“Escape” seems to flee the last film's dark tone, at first anyway. After revealing their true character to the public, Cornelius and Zira become something like celebrities. This turns “Escape from the Planet of the Apes” into an diverting, fish-out-of-water comedy. McDowell and Hunter trade snippy but sweet dialogue. The apes grow use to such human amenity as fancy clothes, wine, television, and bubble baths. Zira speaks at a woman's lib meaning while Cornelius is taken to a boxing match, which he watches with bemused horror. There's even a genuinely amusing montage of the two trying on fancy clothes. The material probably wouldn't have worked if McDowell and Hunter weren't such affable actors. In execution, it's goofily charming.
Jerry Goldsmith's zippy, spy-movie score also helps facilitate that feeling.) We care about Zira and Cornelius. Their fates are important to us. The film juggles humor, suspense, and calamity in equal measure.
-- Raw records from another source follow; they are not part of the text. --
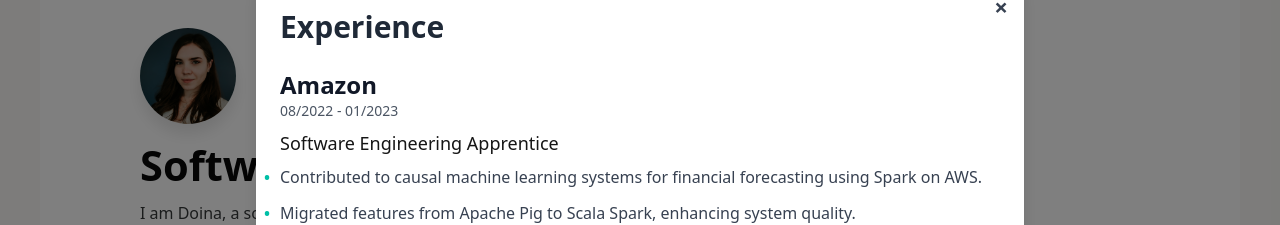
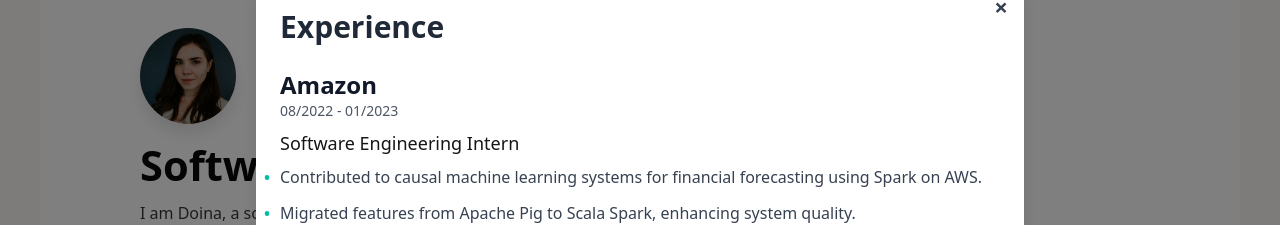
Before and after one commit to doinyco/doinas-portfolio, a React (Vite) app in the folder portfolio-app/: page / in a window 1280 px wide. Both pictures are taken after a click on the button "Experience". Shown: the part 125-350 px from the top of the page. Built offline with nearby package versions, Linux system fonts and the light colour scheme.

Commit message:
Change h3 title

```diff
--- a/portfolio-app/src/components/Experience.jsx
+++ b/portfolio-app/src/components/Experience.jsx
@@ -16,7 +16,7 @@
                 <div className="mb-6 border-b border-gray-300 dark:border-gray-700 pb-4">
                     <h2 className="text-2xl font-semibold text-gray-900 dark:text-gray-200">Amazon</h2>
                     <h4 className="text-sm text-gray-600 dark:text-gray-400">08/2022 - 01/2023</h4>
-                    <h3 className="text-lg font-medium mt-2">Software Engineering Apprentice</h3>
+                    <h3 className="text-lg font-medium mt-2">Software Engineering Intern</h3>
                     <ul className="custom-list mt-2 text-gray-700 dark:text-gray-300">
                         <li>Contributed to causal machine learning systems for financial forecasting using Spark on AWS.</li>
                         <li>Migrated features from Apache Pig to Scala Spark, enhancing system quality.</li>
```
McDowell and Hunter are excellent in the leads but the supporting humans are pretty good too. Bradford Dillman and Natalie Trundy are likable as the veterinarians that are Cornelius and Zira's sole confidants. Eric Braeden plays Dr. Otto Hasslein, the film's de-facto villain. Braeden's performance is surprisingly complicated. He does what he must gravely, considering his severe actions as beneficial to the human race. He delivers a rant, comparing the ape problem to pollution and the proliferation of nuclear weapons, other issues that were seemingly out of control in the early seventies. Almost stealing the show is Ricardo Montalban as Armando, the kindly circus owner that takes the chimps in. Montalban's theatricality and humor adds some much needed levity to the film's darker latter half.